Is Azerbaijan going to become a full-fledged participant in the Collective Security Treaty Organisation (CSTO)? However, Azerbaijan is a member of the Non-Aligned Movement, which binds the country to maintain neutrality in foreign policy issues and refrain from joining any defense alliances.
Nevertheless, Azerbaijan may join the CSTO, if Putin allows Aliyev to carry out a quick military operation to regain control over five areas adjacent to Nagorno-Karabakh (the five territories are currently occupied by Armenian troops).
Putin's reaction to this proposal is not known yet. A lot of things in this situation will depend on the policy of new Armenian leader Nikol Pashinyan. If he continues taking Armenia out of the orbit of Moscow's influence to build closer ties with the EU and NATO instead, Moscow will not be delighted with such a development.

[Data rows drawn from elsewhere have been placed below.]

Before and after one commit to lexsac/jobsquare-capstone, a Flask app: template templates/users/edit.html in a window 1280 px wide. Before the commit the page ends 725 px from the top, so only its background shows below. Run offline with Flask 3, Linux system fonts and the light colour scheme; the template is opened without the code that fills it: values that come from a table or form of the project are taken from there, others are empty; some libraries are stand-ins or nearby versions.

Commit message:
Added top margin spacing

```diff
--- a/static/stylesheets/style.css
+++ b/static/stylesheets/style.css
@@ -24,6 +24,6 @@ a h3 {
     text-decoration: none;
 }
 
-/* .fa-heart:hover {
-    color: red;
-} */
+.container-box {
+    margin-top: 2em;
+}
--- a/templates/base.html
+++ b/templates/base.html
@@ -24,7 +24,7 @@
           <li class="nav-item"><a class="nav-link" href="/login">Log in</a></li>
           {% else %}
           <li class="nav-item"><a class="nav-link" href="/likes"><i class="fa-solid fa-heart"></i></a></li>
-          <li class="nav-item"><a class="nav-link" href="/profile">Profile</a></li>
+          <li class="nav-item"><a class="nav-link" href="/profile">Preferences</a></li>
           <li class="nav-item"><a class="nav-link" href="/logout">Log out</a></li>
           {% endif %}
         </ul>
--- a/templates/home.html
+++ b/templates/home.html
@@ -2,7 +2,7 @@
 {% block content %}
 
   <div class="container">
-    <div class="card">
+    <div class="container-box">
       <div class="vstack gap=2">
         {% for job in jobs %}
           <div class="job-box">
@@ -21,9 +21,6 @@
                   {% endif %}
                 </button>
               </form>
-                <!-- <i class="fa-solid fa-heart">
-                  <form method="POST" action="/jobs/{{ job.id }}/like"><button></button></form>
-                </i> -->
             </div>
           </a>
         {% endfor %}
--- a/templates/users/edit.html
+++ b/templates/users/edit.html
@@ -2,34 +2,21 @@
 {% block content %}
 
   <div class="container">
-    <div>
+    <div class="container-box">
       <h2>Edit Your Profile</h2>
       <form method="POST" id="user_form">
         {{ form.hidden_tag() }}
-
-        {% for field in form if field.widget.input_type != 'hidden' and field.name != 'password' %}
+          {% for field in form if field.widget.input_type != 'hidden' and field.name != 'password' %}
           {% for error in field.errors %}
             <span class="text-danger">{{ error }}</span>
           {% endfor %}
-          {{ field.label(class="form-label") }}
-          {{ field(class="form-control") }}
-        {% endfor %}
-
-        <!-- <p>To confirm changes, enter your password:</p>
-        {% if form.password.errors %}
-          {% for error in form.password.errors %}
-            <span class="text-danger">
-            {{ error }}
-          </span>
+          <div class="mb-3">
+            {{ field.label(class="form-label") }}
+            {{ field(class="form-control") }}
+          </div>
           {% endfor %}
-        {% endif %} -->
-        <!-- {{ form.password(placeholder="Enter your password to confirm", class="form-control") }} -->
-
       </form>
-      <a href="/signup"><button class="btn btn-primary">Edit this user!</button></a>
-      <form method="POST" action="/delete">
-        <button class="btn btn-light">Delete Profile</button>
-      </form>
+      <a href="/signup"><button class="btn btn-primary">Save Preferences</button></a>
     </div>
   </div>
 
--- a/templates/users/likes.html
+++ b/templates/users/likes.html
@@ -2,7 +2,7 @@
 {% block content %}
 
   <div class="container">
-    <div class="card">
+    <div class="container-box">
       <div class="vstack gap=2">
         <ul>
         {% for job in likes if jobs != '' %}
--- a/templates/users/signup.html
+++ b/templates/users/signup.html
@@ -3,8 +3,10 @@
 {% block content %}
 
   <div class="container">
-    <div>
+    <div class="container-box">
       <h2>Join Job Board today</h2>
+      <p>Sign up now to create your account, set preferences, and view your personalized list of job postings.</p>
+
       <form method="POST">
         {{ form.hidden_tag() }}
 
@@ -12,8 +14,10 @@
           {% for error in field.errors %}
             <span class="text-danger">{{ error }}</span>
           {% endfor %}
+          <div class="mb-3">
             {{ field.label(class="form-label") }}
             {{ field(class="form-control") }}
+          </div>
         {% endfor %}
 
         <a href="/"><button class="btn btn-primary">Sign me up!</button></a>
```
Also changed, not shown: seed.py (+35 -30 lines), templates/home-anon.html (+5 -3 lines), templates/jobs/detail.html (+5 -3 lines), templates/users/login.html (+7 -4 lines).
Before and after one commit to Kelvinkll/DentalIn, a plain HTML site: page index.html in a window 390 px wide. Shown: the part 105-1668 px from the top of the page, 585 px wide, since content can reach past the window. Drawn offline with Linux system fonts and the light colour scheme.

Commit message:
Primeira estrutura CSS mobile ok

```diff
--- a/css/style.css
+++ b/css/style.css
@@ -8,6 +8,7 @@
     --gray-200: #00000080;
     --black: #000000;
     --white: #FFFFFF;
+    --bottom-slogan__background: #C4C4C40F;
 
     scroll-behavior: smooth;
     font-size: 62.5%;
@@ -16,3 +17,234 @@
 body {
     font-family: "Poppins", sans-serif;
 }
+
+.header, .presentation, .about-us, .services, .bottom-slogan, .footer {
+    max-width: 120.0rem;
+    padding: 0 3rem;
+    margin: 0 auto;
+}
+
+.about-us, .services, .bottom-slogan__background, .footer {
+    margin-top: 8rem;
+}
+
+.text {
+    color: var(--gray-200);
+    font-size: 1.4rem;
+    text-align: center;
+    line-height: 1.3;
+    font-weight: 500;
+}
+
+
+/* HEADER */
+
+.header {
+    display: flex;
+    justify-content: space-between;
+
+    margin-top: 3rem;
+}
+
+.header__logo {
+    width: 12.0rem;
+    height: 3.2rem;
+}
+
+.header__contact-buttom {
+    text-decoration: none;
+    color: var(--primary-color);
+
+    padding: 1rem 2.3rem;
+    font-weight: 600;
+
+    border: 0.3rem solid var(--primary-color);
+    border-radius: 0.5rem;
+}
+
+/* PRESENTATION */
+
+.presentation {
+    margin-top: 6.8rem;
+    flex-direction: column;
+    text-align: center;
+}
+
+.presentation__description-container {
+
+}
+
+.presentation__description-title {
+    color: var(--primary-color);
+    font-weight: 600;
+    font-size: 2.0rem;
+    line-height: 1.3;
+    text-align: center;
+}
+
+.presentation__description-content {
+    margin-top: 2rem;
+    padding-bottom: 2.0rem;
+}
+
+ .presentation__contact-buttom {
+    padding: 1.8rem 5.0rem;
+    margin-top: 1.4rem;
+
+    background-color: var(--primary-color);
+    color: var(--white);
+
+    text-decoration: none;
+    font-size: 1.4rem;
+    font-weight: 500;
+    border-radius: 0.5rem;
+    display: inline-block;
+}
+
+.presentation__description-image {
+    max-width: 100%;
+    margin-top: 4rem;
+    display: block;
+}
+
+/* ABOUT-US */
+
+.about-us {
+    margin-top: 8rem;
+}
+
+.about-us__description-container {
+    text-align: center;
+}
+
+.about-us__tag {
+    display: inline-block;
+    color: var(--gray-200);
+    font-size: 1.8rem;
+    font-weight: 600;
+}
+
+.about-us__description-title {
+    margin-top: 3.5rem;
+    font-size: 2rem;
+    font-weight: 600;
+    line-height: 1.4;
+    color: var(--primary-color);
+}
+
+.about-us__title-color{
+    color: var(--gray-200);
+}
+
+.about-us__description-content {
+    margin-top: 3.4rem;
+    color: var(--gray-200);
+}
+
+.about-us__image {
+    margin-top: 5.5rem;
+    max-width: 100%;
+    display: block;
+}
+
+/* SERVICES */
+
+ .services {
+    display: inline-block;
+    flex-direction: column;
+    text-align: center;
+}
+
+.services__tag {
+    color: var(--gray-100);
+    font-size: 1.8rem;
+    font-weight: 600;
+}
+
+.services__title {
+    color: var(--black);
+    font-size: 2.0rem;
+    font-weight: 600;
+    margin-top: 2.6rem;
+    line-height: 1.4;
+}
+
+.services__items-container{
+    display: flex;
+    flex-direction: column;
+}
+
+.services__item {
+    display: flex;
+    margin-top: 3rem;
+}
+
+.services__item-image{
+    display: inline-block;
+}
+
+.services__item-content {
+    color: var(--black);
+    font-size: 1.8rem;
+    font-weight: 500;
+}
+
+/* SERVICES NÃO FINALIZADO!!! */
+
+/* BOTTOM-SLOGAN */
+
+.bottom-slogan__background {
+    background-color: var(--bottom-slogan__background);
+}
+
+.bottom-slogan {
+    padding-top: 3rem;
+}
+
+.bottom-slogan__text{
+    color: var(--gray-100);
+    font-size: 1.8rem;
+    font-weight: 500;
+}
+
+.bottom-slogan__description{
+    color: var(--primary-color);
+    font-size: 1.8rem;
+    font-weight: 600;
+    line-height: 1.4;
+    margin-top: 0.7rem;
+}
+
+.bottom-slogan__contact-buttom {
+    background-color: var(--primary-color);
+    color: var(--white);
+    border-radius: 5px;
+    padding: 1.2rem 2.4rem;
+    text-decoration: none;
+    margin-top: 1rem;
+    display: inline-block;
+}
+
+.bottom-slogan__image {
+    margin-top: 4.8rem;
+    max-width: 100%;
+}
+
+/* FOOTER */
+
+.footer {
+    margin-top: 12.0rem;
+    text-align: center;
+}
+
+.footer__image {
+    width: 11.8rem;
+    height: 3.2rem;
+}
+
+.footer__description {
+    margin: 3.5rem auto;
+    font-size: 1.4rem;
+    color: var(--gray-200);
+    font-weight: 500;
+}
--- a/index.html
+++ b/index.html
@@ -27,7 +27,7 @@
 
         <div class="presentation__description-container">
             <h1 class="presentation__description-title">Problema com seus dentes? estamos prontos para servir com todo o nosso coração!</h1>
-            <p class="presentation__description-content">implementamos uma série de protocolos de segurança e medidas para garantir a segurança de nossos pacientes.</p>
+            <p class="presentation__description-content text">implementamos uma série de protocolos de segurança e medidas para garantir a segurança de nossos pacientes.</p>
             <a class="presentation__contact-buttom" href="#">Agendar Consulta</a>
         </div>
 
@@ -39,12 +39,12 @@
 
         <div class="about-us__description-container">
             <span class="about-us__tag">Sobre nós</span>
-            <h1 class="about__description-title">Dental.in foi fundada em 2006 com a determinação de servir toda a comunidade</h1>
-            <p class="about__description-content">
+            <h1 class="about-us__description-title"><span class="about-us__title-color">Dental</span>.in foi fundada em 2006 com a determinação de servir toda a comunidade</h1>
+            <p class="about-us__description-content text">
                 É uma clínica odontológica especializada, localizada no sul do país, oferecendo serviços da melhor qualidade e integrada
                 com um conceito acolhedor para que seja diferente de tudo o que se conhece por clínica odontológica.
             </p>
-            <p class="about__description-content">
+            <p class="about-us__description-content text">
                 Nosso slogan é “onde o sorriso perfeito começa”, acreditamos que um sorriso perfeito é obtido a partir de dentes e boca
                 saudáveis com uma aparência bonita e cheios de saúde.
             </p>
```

The Armenian administration understands the prospect and tries to maintain friendly relations with Moscow, while making steps towards the European Union and NATO at the same time.
Meanwhile, Armenia is keeping an eye on Putin's visit to Azerbaijan and wants to know every single detail of the talks in Baku. From Baku, Putin is flying to Dushanbe for the summit of the CIS countries, where he may try to arrange the meeting between the leaders of Armenia and Azerbaijan, taking into consideration the fact that Ilham Aliyev and Nikol Pashinyan have never met before.
In any case, Azerbaijan has not joined the Collective Security Treaty Organization yet. Interestingly, Azerbaijan's military aviation did not take part in military exercises of air defense forces of the Commonwealth of Independent States that kicked off on September 27. A report from the Russian Defence Ministry said that as many as 100 aircraft from seven CIS countries take part in the exercises: Russia, Armenia, Belarus, Kazakhstan, Kyrgyzstan, Tajikistan and Uzbekistan. Azerbaijan is not among them.